In the past decade, only two companies have been convicted of “non-prevention” corruption offenses, while only six deferred prosecution agreements (DPAs) have been approved in cases involving section violations. 7.
Some experts believe that companies’ lack of belief makes legislation seem toothless.
“In our experience, it is still the United States Foreign Corrupt Practices Act (FCPA), with the power of the Department of Justice and the Securities and Exchange Commission behind it, that inspires fear in companies, and that may be where the problem lies. Says Zoe Newman, Managing Director of Business Intelligence and Risk Investigation Consulting Firm Kroll. “The UK Bribery Act is considered the gold standard as a piece of legislation, but it’s its application that is making the headlines that is getting attention. “

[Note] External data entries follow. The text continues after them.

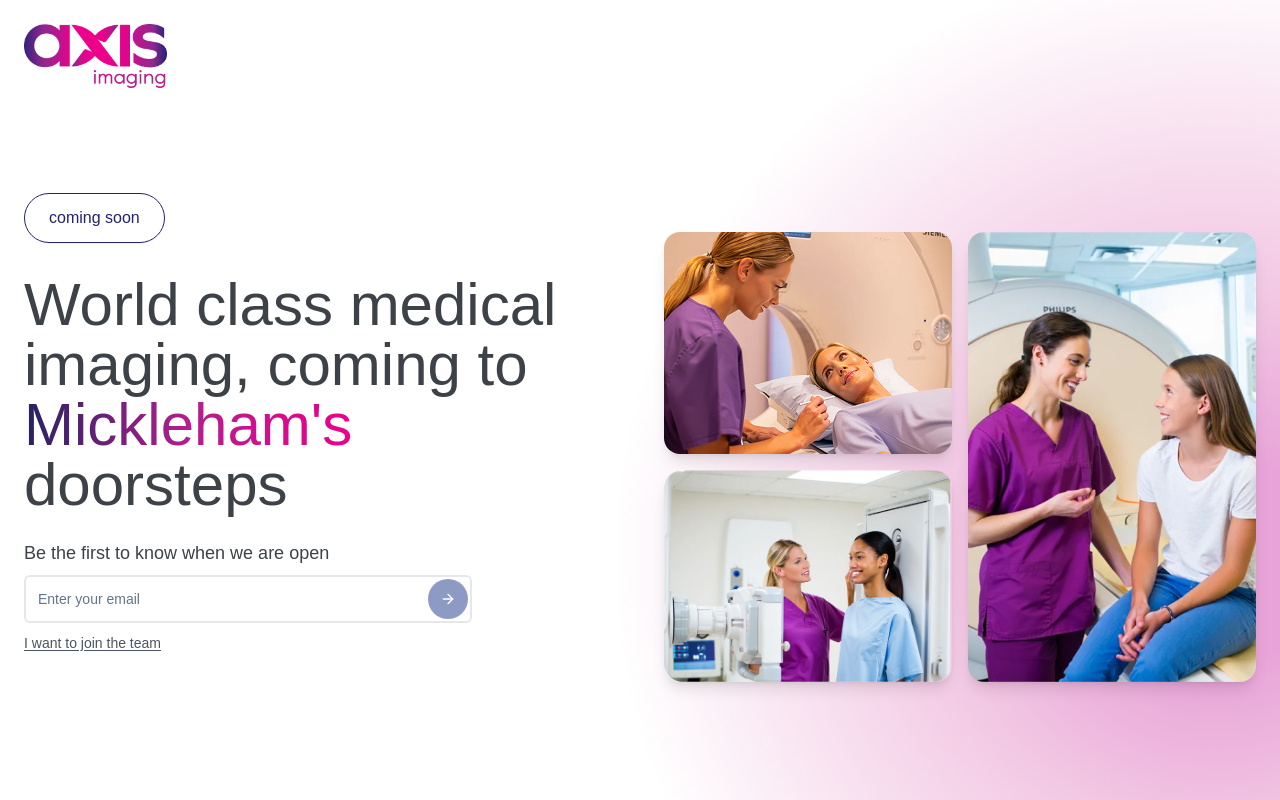
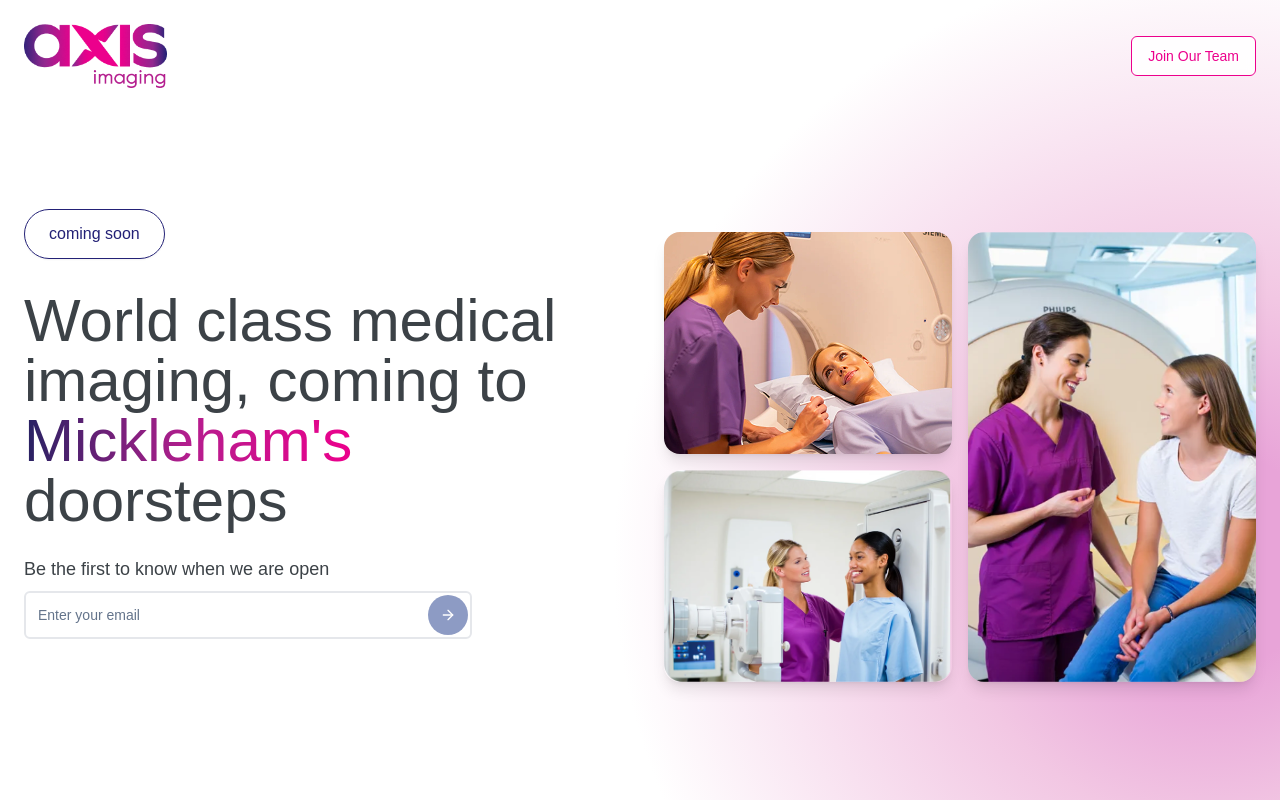
Before and after one commit to hasanaxis/stellar-web-launchpad-site, a React (Vite) app: page / in a window 1280 px wide. Built offline with nearby package versions, Linux system fonts and the light colour scheme; a web font is replaced by a local one.

Commit message:
feat: Move team join button to header
Moves the "Join Our Team" button from the team application form to the header on the home page.

```diff
--- a/src/components/Header.tsx
+++ b/src/components/Header.tsx
@@ -1,11 +1,16 @@
 
-import React from 'react';
+import React, { useState } from 'react';
+import { Button } from "@/components/ui/button";
+import { TeamApplicationForm } from './TeamApplicationForm';
 
 const Header = () => {
+  const [showTeamForm, setShowTeamForm] = useState(false);
+
   return (
+    <>
       <header className="absolute top-0 left-0 right-0 z-10 p-6">
         <div className="container mx-auto px-0">
-        <div className="flex items-center">
+          <div className="flex items-center justify-between">
             {/* Logo */}
             <div className="flex items-center space-x-2">
               <img
@@ -14,9 +19,28 @@ const Header = () => {
                 className="h-12 w-auto lg:h-16"
               />
             </div>
+
+            {/* Join Our Team Button */}
+            <Button
+              variant="outline"
+              className="text-sm px-4 py-2 bg-white/90 backdrop-blur-sm hover:bg-white"
+              style={{ borderColor: '#EC008C', color: '#EC008C' }}
+              onClick={() => setShowTeamForm(true)}
+            >
+              Join Our Team
+            </Button>
           </div>
         </div>
       </header>
+
+      {/* Team Application Form Modal */}
+      {showTeamForm && (
+        <TeamApplicationForm
+          isOpen={showTeamForm}
+          onClose={() => setShowTeamForm(false)}
+        />
+      )}
+    </>
   );
 };
 
--- a/src/components/HeroSection.tsx
+++ b/src/components/HeroSection.tsx
@@ -1,14 +1,11 @@
-
 import React, { useState } from 'react';
 import { ArrowRight } from 'lucide-react';
 import { Button } from "@/components/ui/button";
 import { Input } from "@/components/ui/input";
 import { useEmailSignup } from '@/hooks/useEmailSignup';
-import { TeamApplicationForm } from './TeamApplicationForm';
 
 const HeroSection = () => {
   const [email, setEmail] = useState('');
-  const [showTeamForm, setShowTeamForm] = useState(false);
   const { signupEmail, isLoading } = useEmailSignup();
 
   const handleSubmit = async (e: React.FormEvent) => {
@@ -25,7 +22,6 @@ const HeroSection = () => {
   };
 
   return (
-    <>
     <div
       className="min-h-screen relative overflow-hidden flex items-center justify-center"
       style={{
@@ -92,15 +88,7 @@ const HeroSection = () => {
               </Button>
             </form>
 
-              {/* Team link */}
-              <div className="mt-6">
-                <button
-                  onClick={() => setShowTeamForm(true)}
-                  className="text-sm text-gray-600 hover:text-[#232176] transition-colors duration-200 underline underline-offset-2"
-                >
-                  I want to join the team
-                </button>
-              </div>
+            {/* Remove team link section - it's now in the header */}
           </div>
 
           {/* Right content - Medical images */}
@@ -132,15 +120,6 @@ const HeroSection = () => {
         </div>
       </div>
     </div>
-
-      {/* Team Application Form Modal */}
-      {showTeamForm && (
-        <TeamApplicationForm
-          isOpen={showTeamForm}
-          onClose={() => setShowTeamForm(false)}
-        />
-      )}
-    </>
   );
 };
 
--- a/src/components/TeamApplicationForm.tsx
+++ b/src/components/TeamApplicationForm.tsx
@@ -1,4 +1,3 @@
-
 import React, { useState } from 'react';
 import { X, Upload, ChevronLeft, ChevronRight } from 'lucide-react';
 import { Button } from "@/components/ui/button";
@@ -122,22 +121,12 @@ export const TeamApplicationForm = ({ isOpen, onClose }: TeamApplicationFormProp
               Step {currentStep} of {totalSteps}
             </p>
           </div>
-          <div className="flex items-center gap-3">
-            <Button
-              variant="outline"
-              className="text-sm px-4 py-2"
-              style={{ borderColor: '#EC008C', color: '#EC008C' }}
-              onClick={() => {/* This could trigger some action or just be decorative */}}
-            >
-              Join Our Team
-            </Button>
           <button
             onClick={onClose}
             className="p-2 hover:bg-gray-100 rounded-full transition-colors"
           >
             <X className="w-5 h-5" />
           </button>
-          </div>
         </div>
 
         {/* Progress Bar */}
```
Lines whose indentation alone changed are shown as unchanged.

One of the FSO’s main ‘success’ stories has been the £ 497.25million financial penalty it agreed to with engine maker Rolls-Royce in 2017 as part of a DPA. The corrupt activity the company got its hands on as part of the deal to avoid criminal conviction spanned three decades, seven jurisdictions and three companies. In his judgment of the DPA, Sir Brian Leveson, chairman of the Queen’s Bench Division, said the investigation had uncovered the most serious criminal law violations in areas of corruption, some of which involved senior management. Despite this, the SFO announced that there would be no prosecution of individuals under the law.
Red Lion Chambers lawyer David Walbank says that while the UK is a better place for business thanks to the Bribery Act, the legislation provides a lot of fuel for cynics. For example, the possibility of self-declaration allows executives “who have every interest in diverting any further investigation from themselves and their buddies to rather point the finger at individuals perched at a rung of the managerial ladder”, says -he.
Meanwhile, the fact that “cash-strapped investigators and prosecutors”, including the SFO, are being forced to outsource their investigations to city law firms has raised fears that he may There is a conflict of interest with companies “acting as custodians of records that would normally fall under the definition of” prosecution documents, “Walbank adds.
“The main goal of legislation has never been to have a high enforcement rate, but rather a high degree of compliance. To that end, it is a success. “
Alun Milford, Partner, Kingsley Napley
John Binns, partner in the financial crime team at law firm BCL Solicitors, says the Bribery Act may also have produced results that are “not entirely virtuous.” Legislation may require some companies to make corrupt activities more sophisticated in order to disguise them, while the requirement to conduct internal investigations will not always encourage companies to report corruption themselves to the SFO.
“There are, inevitably, no official statistics to help us with these questions,” says Binns.
Others argue that the success of legislation should be judged by its impact on business compliance, rather than by its conviction rate.
“The main objective of the legislation has never been to have a high enforcement rate, but rather a high degree of compliance,” says Alun Milford, partner at Kingsley Napley law firm. “To that end, it’s a success.
“Arguably the biggest success of the law is that it has transformed the way businesses approach compliance and influenced business practices for the better,” says Francesca Titus, white-collar criminal associate at the firm of McGuireWoods lawyers.
“Organizations have had to consider whether they have ‘adequate procedures’ in place to prevent bribery of their employees or agents,” she adds. “This has led to a fundamental shift in behavior, requiring affirmative action to ensure companies act with integrity.”